The Debtor provides firearms instruction, classes, and practice facilities to upward of 40,000 different individuals each year. Since it began operations, the Debtor has trained over 1 million students. It currently has over 260,000 members who pay for use of the Debtor’s facilities. While it has obviously had some success, the Debtor still has big plans for expansion and additional operations. It hopes to build a Vacation Club & Resort, including an RV Park and retail area, on some its existing land to cater to its customers and create an additional revenue stream.
THE DEBTOR’S DISPUTE WITH LVDF
In pursuit of its dream to develop a vacation club and resort on the Front Sight property, the Debtor tried to find funding. However, since the Debtor is in the business of providing firearms instruction, many traditional lenders were unable or unwilling to lend money to the Debtor. Despite its inability to find traditional funding, the Debtor continued to pursue its vision and tried to solicit funding from alternative sources.
To that end, in 2012, the Debtor was approached by Robert W. Dziubla and John Fleming, doing business as Las Vegas Development Fund LLC (“LVDF”). LVDF told the Debtor that it could raise up to $150 million in funding at a low interest rate that the Debtor could use to develop its Vacation Club & Resort. The funding was apparently going to be raised from foreign investors. LVDF claimed that it had a lot of experience doing foreign fundraising and that it could get funding for the Debtor in under a year.
The Debtor advanced over $500,000 to LVDF to pay fees and expenses associated with the fundraising, including government compliance fees related to accepting foreign investments and advertising costs.

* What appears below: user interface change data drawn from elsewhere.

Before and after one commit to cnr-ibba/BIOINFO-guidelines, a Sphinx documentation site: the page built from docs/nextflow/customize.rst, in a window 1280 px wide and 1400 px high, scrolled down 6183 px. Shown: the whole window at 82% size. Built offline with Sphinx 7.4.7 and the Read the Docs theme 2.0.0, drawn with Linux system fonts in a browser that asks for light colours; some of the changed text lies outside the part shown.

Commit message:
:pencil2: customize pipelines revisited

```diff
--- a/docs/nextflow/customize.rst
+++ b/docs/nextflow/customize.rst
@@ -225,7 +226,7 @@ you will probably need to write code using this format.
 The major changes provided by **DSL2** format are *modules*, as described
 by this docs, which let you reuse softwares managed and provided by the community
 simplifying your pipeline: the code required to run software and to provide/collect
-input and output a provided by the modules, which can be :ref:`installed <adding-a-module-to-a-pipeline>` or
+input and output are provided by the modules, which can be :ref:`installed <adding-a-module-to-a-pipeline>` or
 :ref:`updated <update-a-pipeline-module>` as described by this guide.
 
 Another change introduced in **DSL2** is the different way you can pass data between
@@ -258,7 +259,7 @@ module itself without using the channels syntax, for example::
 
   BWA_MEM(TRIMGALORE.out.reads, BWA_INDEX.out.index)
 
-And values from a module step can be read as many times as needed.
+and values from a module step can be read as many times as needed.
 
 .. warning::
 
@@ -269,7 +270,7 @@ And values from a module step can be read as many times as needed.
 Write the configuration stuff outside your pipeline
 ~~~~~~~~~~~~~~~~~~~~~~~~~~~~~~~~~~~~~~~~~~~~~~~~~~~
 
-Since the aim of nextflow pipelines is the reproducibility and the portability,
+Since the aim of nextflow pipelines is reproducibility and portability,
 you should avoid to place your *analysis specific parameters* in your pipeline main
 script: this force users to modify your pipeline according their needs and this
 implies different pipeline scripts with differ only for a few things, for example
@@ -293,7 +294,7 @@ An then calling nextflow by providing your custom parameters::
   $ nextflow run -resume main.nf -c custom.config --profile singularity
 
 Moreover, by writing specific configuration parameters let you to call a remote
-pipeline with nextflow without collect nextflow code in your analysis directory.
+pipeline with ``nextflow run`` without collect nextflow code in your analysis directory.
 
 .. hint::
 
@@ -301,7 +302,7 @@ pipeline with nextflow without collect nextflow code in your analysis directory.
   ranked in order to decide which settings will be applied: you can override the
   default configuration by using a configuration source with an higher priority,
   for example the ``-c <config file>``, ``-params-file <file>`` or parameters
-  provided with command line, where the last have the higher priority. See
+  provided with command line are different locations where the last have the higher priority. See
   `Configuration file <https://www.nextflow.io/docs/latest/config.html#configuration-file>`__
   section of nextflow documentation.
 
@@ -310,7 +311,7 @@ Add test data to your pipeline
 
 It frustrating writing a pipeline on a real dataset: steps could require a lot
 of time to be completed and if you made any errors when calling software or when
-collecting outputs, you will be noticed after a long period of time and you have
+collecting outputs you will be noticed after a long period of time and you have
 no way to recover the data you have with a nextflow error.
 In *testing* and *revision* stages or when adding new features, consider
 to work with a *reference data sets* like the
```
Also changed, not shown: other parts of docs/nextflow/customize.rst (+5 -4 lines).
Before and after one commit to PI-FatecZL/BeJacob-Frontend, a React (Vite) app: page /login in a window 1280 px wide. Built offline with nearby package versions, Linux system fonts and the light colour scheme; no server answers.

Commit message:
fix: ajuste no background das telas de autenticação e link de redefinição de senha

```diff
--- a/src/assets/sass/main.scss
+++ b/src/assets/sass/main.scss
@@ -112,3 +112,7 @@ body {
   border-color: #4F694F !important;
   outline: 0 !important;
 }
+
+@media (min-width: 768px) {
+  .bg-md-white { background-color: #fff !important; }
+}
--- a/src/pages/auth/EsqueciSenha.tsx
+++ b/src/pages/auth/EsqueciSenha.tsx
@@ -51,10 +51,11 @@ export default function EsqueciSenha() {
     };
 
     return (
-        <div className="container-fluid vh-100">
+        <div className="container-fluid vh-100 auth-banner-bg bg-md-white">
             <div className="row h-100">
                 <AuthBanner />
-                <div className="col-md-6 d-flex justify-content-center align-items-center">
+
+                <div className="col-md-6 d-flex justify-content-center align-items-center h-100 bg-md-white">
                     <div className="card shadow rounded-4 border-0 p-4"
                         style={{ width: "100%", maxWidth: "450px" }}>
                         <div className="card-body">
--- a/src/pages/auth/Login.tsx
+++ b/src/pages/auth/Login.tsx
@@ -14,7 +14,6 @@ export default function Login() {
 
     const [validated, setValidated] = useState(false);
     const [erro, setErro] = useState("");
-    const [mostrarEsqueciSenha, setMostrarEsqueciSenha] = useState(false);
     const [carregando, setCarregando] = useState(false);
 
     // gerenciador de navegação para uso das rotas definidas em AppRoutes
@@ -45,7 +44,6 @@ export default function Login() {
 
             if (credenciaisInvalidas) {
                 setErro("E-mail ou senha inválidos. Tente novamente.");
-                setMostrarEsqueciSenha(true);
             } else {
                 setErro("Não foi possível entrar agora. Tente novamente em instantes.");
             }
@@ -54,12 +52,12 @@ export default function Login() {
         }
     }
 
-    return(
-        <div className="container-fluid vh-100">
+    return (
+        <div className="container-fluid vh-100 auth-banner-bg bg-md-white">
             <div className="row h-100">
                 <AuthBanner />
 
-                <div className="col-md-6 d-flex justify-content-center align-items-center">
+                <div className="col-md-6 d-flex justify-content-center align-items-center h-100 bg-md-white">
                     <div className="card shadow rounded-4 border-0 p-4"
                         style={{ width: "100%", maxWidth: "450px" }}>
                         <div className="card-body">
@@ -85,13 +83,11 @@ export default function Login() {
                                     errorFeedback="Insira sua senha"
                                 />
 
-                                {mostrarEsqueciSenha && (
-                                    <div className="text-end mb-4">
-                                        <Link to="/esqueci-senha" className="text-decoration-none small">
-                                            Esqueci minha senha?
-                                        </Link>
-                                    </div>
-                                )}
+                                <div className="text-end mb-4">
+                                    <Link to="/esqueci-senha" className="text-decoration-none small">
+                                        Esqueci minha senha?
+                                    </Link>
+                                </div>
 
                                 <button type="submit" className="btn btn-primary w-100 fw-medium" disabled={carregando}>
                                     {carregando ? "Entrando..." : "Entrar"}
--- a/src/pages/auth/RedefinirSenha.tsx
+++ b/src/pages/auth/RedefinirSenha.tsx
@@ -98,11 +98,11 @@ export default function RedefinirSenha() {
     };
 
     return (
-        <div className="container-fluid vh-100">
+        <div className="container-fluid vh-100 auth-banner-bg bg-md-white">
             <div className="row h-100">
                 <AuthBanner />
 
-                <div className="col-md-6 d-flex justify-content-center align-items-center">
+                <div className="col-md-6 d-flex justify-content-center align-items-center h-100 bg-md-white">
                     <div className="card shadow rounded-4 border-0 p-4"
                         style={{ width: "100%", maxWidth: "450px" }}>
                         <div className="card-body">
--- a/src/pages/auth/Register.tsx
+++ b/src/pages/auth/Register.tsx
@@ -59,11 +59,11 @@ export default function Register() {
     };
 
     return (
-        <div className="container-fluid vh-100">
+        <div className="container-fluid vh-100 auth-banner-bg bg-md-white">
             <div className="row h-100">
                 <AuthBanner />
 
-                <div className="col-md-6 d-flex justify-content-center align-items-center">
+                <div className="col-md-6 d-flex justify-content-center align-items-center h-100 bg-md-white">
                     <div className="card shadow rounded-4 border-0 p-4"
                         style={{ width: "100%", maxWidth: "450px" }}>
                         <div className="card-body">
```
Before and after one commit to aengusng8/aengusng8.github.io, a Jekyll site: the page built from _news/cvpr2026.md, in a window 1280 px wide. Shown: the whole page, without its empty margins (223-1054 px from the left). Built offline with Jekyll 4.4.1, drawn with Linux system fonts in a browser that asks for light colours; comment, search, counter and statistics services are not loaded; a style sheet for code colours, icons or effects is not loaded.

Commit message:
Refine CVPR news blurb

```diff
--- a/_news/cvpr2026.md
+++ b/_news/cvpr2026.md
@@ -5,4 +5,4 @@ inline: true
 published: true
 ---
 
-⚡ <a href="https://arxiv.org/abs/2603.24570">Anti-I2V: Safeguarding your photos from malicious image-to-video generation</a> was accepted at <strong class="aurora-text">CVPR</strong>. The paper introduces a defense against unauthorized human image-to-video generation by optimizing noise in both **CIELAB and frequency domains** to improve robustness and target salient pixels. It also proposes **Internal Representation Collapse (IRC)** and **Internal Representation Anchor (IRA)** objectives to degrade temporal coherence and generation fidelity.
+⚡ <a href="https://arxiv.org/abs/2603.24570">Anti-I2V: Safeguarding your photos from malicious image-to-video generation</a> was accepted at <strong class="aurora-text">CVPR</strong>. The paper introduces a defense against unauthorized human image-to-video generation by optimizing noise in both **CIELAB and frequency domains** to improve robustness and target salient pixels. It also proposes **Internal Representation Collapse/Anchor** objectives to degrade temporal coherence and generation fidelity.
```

Rather than successfully raising $150 million in one year as promised, though, LVDF only ever provided the Debtor with $6.3 million between 2012 and today. The two sides both assert wrongdoing by the other. State court litigation has been pending since August 2018. Ultimately, the Debtor filed for bankruptcy in order to prevent the foreclosure of its property and to settle its dispute with LVDF once and for all.
WHAT CAN UNSECURED CREDITORS DO IN A CONTESTED BANKRUPTCY?
The events precipitating the filing of the bankruptcy case on May 24, 2022 consisted of over 4 years of state court litigation between the Debtor and its lender, as well as an impending foreclosure of the Debtor’s property. Both the Debtor and LVDF claim to have spent over $1 million in attorneys’ fees before the filing of the bankruptcy case. Given this substantial litigation and expense, it is very likely that the bankruptcy will also be contested.
When a Debtor and secured lender are very litigious, it can sometimes feel like unsecured creditors’ voices will get lost. This does not have to be the case, however. Unsecured creditors are permitted to work together by forming a committee of unsecured creditors. A committee, once it is formed, has the ability to hire attorneys who are paid for by the Debtor, not the individual unsecured creditors. A committee is tasked with advocating for the rights of all unsecured creditors.
When a committee is involved in a case that is contentious between a debtor and its secured lender, the outcome for unsecured creditors usually improves. This is particularly true when the committee hires experienced counsel. If you want more information about this case or committees generally, please contact PRLT for a no obligation consultation.
PRLT does not represent Front Sight Management, LLC or any of its affiliates. The content on this page is provided for informational purposes only. Nothing on this page or this website creates an attorney/client relationship between you and PRLT. Nothing on this page is legal advice. If you have any questions about the Front Sight bankruptcy case or anything discussed on this page, please contact us.